Vive la France! Madam Tussaud delved right into the French Revolution through the perspective of a young wax figure maker, Marie. By focusing on the lives of her friends and family, including the notorious Robespierre, the author examined the political perspectives held by French people of different social stations at the onset of the Revolution. Through the vividly descriptive writing, I was surrounded by the gilded rooms of Versailles, the smelly streets of Paris, and the smoldering embers of the Bastille.
Since this was a historical fiction novel, I found myself eagerly researching Marie to see if the startling actions she took really happened. It seemed she actually made wax heads of the traitors beheaded in the Revolution! Marie was a strong woman for the times, which made her a great person to follow through the turmoil facing France. Even though the French Revolution was obviously a very serious period of history, for some reason I didn’t expect the book to be so heavy. There were points when I felt the writing was a little too fact driven, and the emphasis focused on reciting the details of the political decisions that culminated in dethroning Louis and Marie Antoinette rather than Marie’s experience in the Revolution as a young woman struggling to find love and earn a living.

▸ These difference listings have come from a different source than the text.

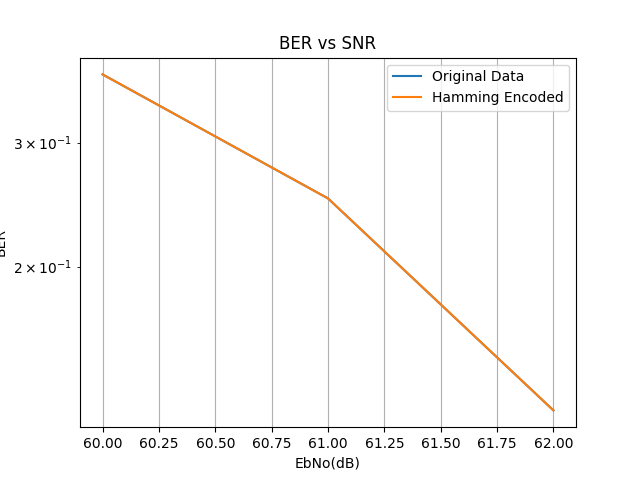
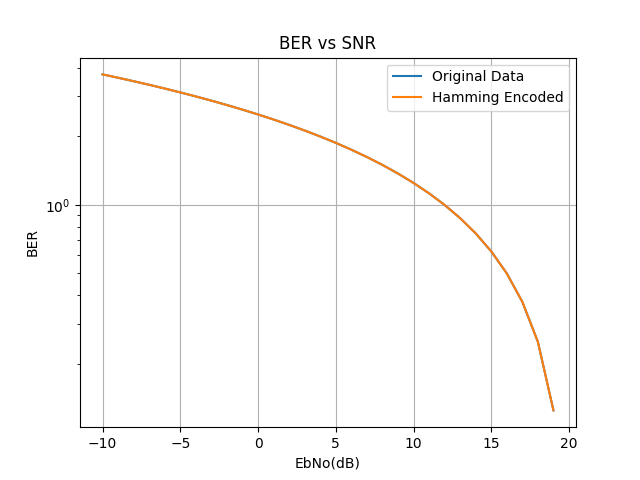
Finale!

diff --git a/Python/JointCode.py b/Python/JointCode.py
@@ -5,8 +5,14 @@
 import matplotlib.pyplot as plt
 import numpy as np
 import pandas as pd
-from commpy.channelcoding import Trellis, conv_encode, turbo_encode, get_ldpc_code_params
 import string
+
+# Transmission simulation
+from commpy.channelcoding import Trellis, conv_encode, turbo_encode, get_ldpc_code_params # encoders
+from commpy.channelcoding import viterbi_decode, map_decode, turbo_decode, ldpc_bp_decode # decoders
+from commpy.modulation import PSKModem, Modem
+from commpy.channels import awgn
+from commpy.utilities import hamming_dist, signal_power
 # Importing premade functions that will help clean the code
 from FuncAndClass import *
 # Importing tools for benchmarking
@@ -25,9 +31,10 @@ for z in range(1):
     df = pd.read_csv("Datasets/IOT-temp.csv")    
     temps = pd.Series(df['temp'])
     dataNo = np.random.randint(1,97600)
-    data = temps[dataNo]
-    byteData = data.tobytes()
-    # byteData = bytes(data, 'utf-8')
+    #data = temps[dataNo]
+    data = strData
+    #byteData = data.tobytes()
+    byteData = bytes(data, 'utf-8')
 
     # How many compression techniques do we want to use 
     noOfSources = 6
@@ -40,16 +47,19 @@ for z in range(1):
     deCompAlgo = [returnIt, huffDecomp, inflate, LZMADeComp, zstdDeComp, bzipDecomp] # Functions for decompression techniques we use
     sourceCodes=[0] * noOfSources 
     decodedCodes=[0] * noOfSources
-
+    sigPower = [0] * noOfSources
     # data that will help with comparision of channel codes
     channelNames = ["Original", "Hamming"]
     channelAlgo = [hammingEnc] # Functions for the channel codes we use
     deChannelAlgo = [hammDec] # Functions for the channel codes we use
     channelCodes=[0] * noOfChannels 
     decodedChannels=[0] * noOfChannels
-
+    BER=[0] * noOfChannels
+    rate = [0] * noOfChannels
     # Tracking for benchmarking
     timeEn = [0.0] * noOfSources ; timeDe = [0.0] * noOfSources ; flopsEn = [0.0] * noOfSources; flopsDe = [0.0] * noOfSources
+
+  
 
     # Benchmarking encoding of compression
     for i in range(noOfSources):
@@ -74,6 +84,7 @@ for z in range(1):
         timeStop = perf_counter_ns()
         timeDe[i] = timeStop - timeStart
         
+
         '''
         #Number of Flops 
         papi_high.flops()
@@ -82,27 +93,35 @@ for z in range(1):
         flopsDe[i] = result.mflops
         papi_high.stop_counters()
         '''    
+
+    for i in range (0, noOfSources):
+        M = 16
+        mod=PSKModem(M)
+        sigPower[i]=signal_power(np.array(list(sourceCodes[i]), dtype=int))
     
     print("Normally our code would be of size ", len(sourceCodes[0])) ; print("")
     for i in range(0, noOfSources):
+        if decodedCodes[i] != decodedCodes[0]:
+            print('There is an error in', sourceNames[i])
+            print(decodedCodes[i])
+            print(decodedCodes[0])
+            print("")
         print("Using ", sourceNames[i], " The size is ", str(len(sourceCodes[i])) + ":")
         print("Compression ratio of " , len(sourceCodes[0])/len(sourceCodes[i]))
         print("The time taken to compress", timeEn[i])
         print("The time taken to decompress", timeDe[i])
         print("Number of FLOPS to compress", flopsEn[i])
         print("Number of FLOPS to decompress", flopsDe[i])
+        # print("Estimated Saved Energy", (sigPower[0] - sigPower[i]) * 100)
         print("\n")
         # plotting for better visuals
         plt.bar(sourceNames[i], len(sourceCodes[i]), align='center')
         plt.title('Data size comparison')
-        plt.savefig('CompSize/Source_Comparison'+str(z)+'.png', format='png')
+        plt.savefig('CompSize/Source_Comparison'+str(z)+'.png', transparent=True, format='png')
     plt.show()
     plt.close()
-
-    for i in range(0,noOfSources): sourceCodes[i] = np.array(list(sourceCodes[i]),dtype=int)
-
-
-
+    
+    '''
     sourceData = sourceCodes[1]
     # Benchmarking encoding of channel codes
     for i in range(noOfChannels):
@@ -112,75 +131,85 @@ for z in range(1):
         timeStop = perf_counter_ns()
         timeEn[i] = timeStop - timeStart
 
-        '''
+        
         #Number of Flops 
-        papi_high.Flops() 
-        result = papi_high.flops(rtime=0,ptime=0,flpops=0,mflops=0)
-        flopsEn[i] = result.mflops
-        papi_high.stop_counters()
-        '''        
+        #papi_high.Flops() 
+        #result = papi_high.flops(rtime=0,ptime=0,flpops=0,mflops=0)
+        #flopsEn[i] = result.mflops
+        #papi_high.stop_counters()      
+        
+        rate[i] = 1/2
 
+        M = 64
+        mod=PSKModem(M)
+        channelCodes[i]=mod.modulate(channelCodes[i])
+        
     # Benchmarking decoding of channel codes
     for i in range(noOfChannels):
         # Add error cuz
-        error = np.random.randint(1, len(channelCodes[i]))
-        channelCodes[i][error] = int(not channelCodes[i][error])
-        
+        SNR = 10   
+        print(len(channelCodes[i]))
+        print(len(sourceData))
+        channelCodes[i] = awgn(channelCodes[i], SNR, rate=rate[i])
+        channelCodes[i] = mod.demodulate(channelCodes[i], 'hard')
+
         # Time taken to compress
         timeStart = perf_counter_ns()
         decodedChannels[i] = deChannelAlgo[i](channelCodes[i])
         timeStop = perf_counter_ns()
         timeEn[i] = timeStop - timeStart
         
-        '''
         #Number of Flops 
-        papi_high.Flops() 
-        result = papi_high.flops(rtime=0,ptime=0,flpops=0,mflops=0)
-        flopsEn[i] = result.mflops
-        papi_high.stop_counters()
-        '''        
-
+        #papi_high.Flops() 
+        #result = papi_high.flops(rtime=0,ptime=0,flpops=0,mflops=0)
+        #flopsEn[i] = result.mflops
+        #papi_high.stop_counters()
+        
+        print(decodedChannels[i])
+        print(sourceData)
+        numErrs = hamming_dist(decodedChannels[i], sourceData)
+        BER[i]=numErrs/len(sourceData)
+        
     print("")
     for i in range(noOfChannels):    
-        if sorted(decodedChannels[i]) == sorted(sourceData):
-            print("decoded properly")
         print("Using ", channelNames[i+1], " The size is ", str(len(channelCodes[i])) + ":")
         print("Channel rate" , len(channelCodes[i])/len(sourceData))
+        print("Bit Error Rate", BER[i])
         print("The time taken to encode", timeEn[i])
         print("The time taken to decoded", timeDe[i])
         print("Number of FLOPS to encode", flopsEn[i])
         print("Number of FLOPS to decode", flopsDe[i])
         print("\n")
-
-
-
+    
     '''
-    # Transmission
-    for i in range(1, noOfSources):
-        # hamming code
-        origData = sourceCodes[0]
-        hammData = hammingEnc(sourceCodes[i])
-        # LDPCData = get_ldpc_code_params(sourceCodes[i])
-        # classTrellis(memory, g_matrix, feedback=0, code_type='default')
-        # convData = conv_encode(sourceCodes[i], trellis, termination='term', puncture_matrix=None)
-        # turboData = turbo_encode(sourceCodes[i], trellis1, trellis2, interleaver)
+    #Transmission
+    #for i in range(0, noOfSources):
+    i=1
+    # hamming code
+    origData = np.array(list(sourceCodes[0]), dtype=int)
+    hammData = hammingEnc(sourceCodes[i])
+    # LDPCData = get_ldpc_code_params(sourceCodes[i])
+    # classTrellis(memory, g_matrix, feedback=0, code_type='default')
+    # convData = conv_encode(sourceCodes[i], trellis, termination='term', puncture_matrix=None)
+    # turboData = turbo_encode(sourceCodes[i], trellis1, trellis2, interleaver)
 
-        EbNo = np.arange(60, 63)
-        plt.xlabel('EbNo(dB)')
-        plt.ylabel('BER')
-        plt.title('BER vs SNR')
-        plt.yscale('log')
-        plt.grid(True)
+    EbNo = np.arange(-40, 10)
+    plt.xlabel('EbNo(dB)')
+    plt.ylabel('BER')
+    plt.title('BER vs SNR')
+    plt.yscale('symlog')
+    plt.grid(True)
 
-        print(sourceNames[i]+ ':')
-        monteTransmit(EbNo, origData, byteData)
-        recieveArr = monteTransmit(EbNo, hammData, byteData, 1, i)
-        # recieveArr = monteTransmit(EbNo, dict(subString.split("=") for subString in sourceCodes[i].split(";")) + LDPCData, LDPCData, 2)
-        # recieveArr = monteTransmit(EbNo, convData, sourceCodes[i], 3)
-        # recieveArr = monteTransmit(EbNo, turboData, sourceCodes[i], 4)
-        plt.legend()
-        plt.savefig('BERSNR/' + sourceNames[i] + '/BERSNR_Comparison'+str(z)+'.png', format='png')
-        plt.show()
-        plt.close()
-        print("")
-    '''
+    print(sourceNames[i]+ ':')
+    # monteTransmit(EbNo, origData, decodedCodes[0])
+    recieveArr = monteTransmit(EbNo, hammData, decodedCodes[i], 1, i)
+    # recieveArr = monteTransmit(EbNo, dict(subString.split("=") for subString in sourceCodes[i].split(";")) + LDPCData, LDPCData, 2)
+    # recieveArr = monteTransmit(EbNo, convData, sourceCodes[i], 3)
+    # recieveArr = monteTransmit(EbNo, turboData, sourceCodes[i], 4)
+    plt.legend()
+    plt.savefig('BERSNR/' + sourceNames[i] + '/BERSNR_Comparison'+str(z)+'.png', transparent=True, format='png')
+    plt.show()
+    plt.close()
+    print("")
+    
+

diff --git a/Python/FuncAndClass.py b/Python/FuncAndClass.py
@@ -12,21 +12,26 @@ import bz2 # bzip2 compression
 import zstandard # ZSTD compression
 
 # Importing the tools need from the commPy library
-from commpy.modulation import QAMModem, Modem
+from commpy.modulation import PSKModem, Modem
 from commpy.channels import awgn
 from commpy.channelcoding import viterbi_decode, map_decode, turbo_decode, ldpc_bp_decode
+from commpy.utilities import hamming_dist
 
 # To help with error correction
 from functools import reduce; from operator import xor 
 
 # Global Variables
-totWithHammSize = 8
-noHammSize = 4
+totWithHammSize = 64
+noHammSize = 57
 
 # Conversion to and from binary
 def binIt(arr):
     # Load data as bytes if its not otherwise continue
-    if type(arr) != bytes: arr = bytes(arr, 'utf-8')
+    if type(arr) != bytes: 
+        if type(arr) != str:
+            arr = bytes(str(arr), 'utf-8')
+        else:
+            arr = bytes(str(arr), 'utf-8')
     arr = bin(int.from_bytes(arr, byteorder='big'))[2:]
     return arr
 
@@ -260,7 +265,6 @@ def LZWDec(data, code_width=12):
     dataInt = int(data,2)
     data=dataInt.to_bytes((dataInt.bit_length() + 7) // 8, byteorder='big')
     data = bytearray(data)
-    print(data)
     maximum_table_size = pow(2,int(code_width))
     # Default values in order to read the compressed file
     compressed_data = []
@@ -315,6 +319,7 @@ def deflate(data, compresslevel=9):
 def inflate(data):
     dataInt = int(data,2)
     data=dataInt.to_bytes((dataInt.bit_length() + 7) // 8, byteorder='big')
+    
     decompress=zlib.decompressobj(-zlib.MAX_WBITS)
     data=decompress.decompress(data)
     data += decompress.flush()
@@ -367,6 +372,13 @@ def bzipDecomp(data):
 def hammingEnc(data):
     data = ''.join([str(i) for i in data])
     slicedStr=[]
+
+    global noHammSize 
+    global totWithHammSize
+    if noHammSize == 0:
+        noHammSize  = len(data)
+        totWithHammSize = noHammSize + calcRedundantBits(noHammSize)
+
     for i in range(noHammSize, len(data)+1, noHammSize):
         slicedStr.append(data[i-noHammSize:i])
     encodedStr=[]
@@ -381,8 +393,7 @@ def hammingEnc(data):
     doneArr=''.join(encodedStr)
     # In case your data is not equal to your channel rate
     if len(data) % noHammSize != 0:
-        print("extras")
-        doneArr+=data[:-(len(data)%noHammSize)]
+        doneArr+=data[len(data)-(len(data)%noHammSize):]
     # Data to be transferred
     doneArr=np.array(list(doneArr), dtype=int)
     return doneArr
@@ -450,19 +461,22 @@ def hammDec(recArr):
             # remove any parity bits
             decodedArr=remParityBits(arr)
             decodedStr.append(decodedArr)
+    if len(recArr) % noHammSize != 0:
+        uncodedData = recArr[len(recArr)-(len(recArr)%noHammSize):]
+        uncodedData = np.array(list(uncodedData), dtype=int)
+        decodedStr.append(uncodedData)
     finalArr=[j for i in decodedStr for j in i]
     return finalArr #, extraError
 
 def remParityBits(arr):
     # remove parity bits
     k=0
-    decodedArr=[]
+    decodedArr = []
     for i in range(1, len(arr)):
-        if i != 2**k:
-            decodedArr.append(arr[i])
-            k += 1
+        if i == 2**k: k += 1
+        else: decodedArr.append(arr[i])
     decodedArr=decodedArr[1:]
-    return decodedArr
+    return arr
 
 # Transmittion
 def monteTransmit(EbNo, transArr, sourceData, code=0, source=0):
@@ -470,22 +484,23 @@ def monteTransmit(EbNo, transArr, sourceData, code=0, source=0):
     M=64
     numErrs=0
     answer=""
+    sourceData = binIt(sourceData)        
+    sourceData=''.join([str(i) for i in sourceData])
+    sourceData = np.array(list(sourceData), dtype=int)
     for i in range(0, len(EbNo)):
         SNR=EbNo[i]
         # Simulating data transmission over a channel
-        mod=QAMModem(M)
-
-        # Stimulate error in transmission by adding gaussian noise
+        mod=PSKModem(M)
         modArr=mod.modulate(transArr)
-
+        # recieving and decoding data
         if code == 1:
             answer='Hamming Encoded'
-            modArr=mod.modulate(transArr)
-            rateHamming=noHammSize/totWithHammSize
+            r = totWithHammSize - noHammSize
+            rateHamming= 1-(r/(2**r -1))
             recieveArr=awgn(modArr, SNR, rate=rateHamming)
             demodArr=mod.demodulate(recieveArr, 'hard')
             decodedData=hammDec(demodArr)
-            decodedData=''.join(str(i) for i in decodedData)
+            decodedData=''.join([str(i) for i in decodedData])
 
         elif code == 2:
             rateLDPC=len(sourceData)/len(demodArr)
@@ -523,11 +538,12 @@ def monteTransmit(EbNo, transArr, sourceData, code=0, source=0):
             answer='Original Data'
             recieveArr=awgn(modArr, SNR, rate=1)
             demodArr=mod.demodulate(recieveArr, 'hard')
-            decodedData=''.join(str(i) for i in demodArr)
-
+            decodedData=''.join([str(i) for i in demodArr])
+            decodedData = np.array(list(decodedData), dtype=int)
         deCompAlgo = [returnIt, huffDecomp, inflate, LZMADeComp, zstdDeComp, bzipDecomp] # Functions for decompression techniques we use
         if source != 0:       
             decodedData = deCompAlgo[source](decodedData)
+            decodedData = np.array(list(decodedData), dtype=int)
         numErrs += np.sum(decodedData != sourceData)
         BERarr[i]=numErrs/len(sourceData)
     plt.semilogy(EbNo[::-1], BERarr, label=answer)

The novel was extremely informative, but I would have liked this to be a little lighter.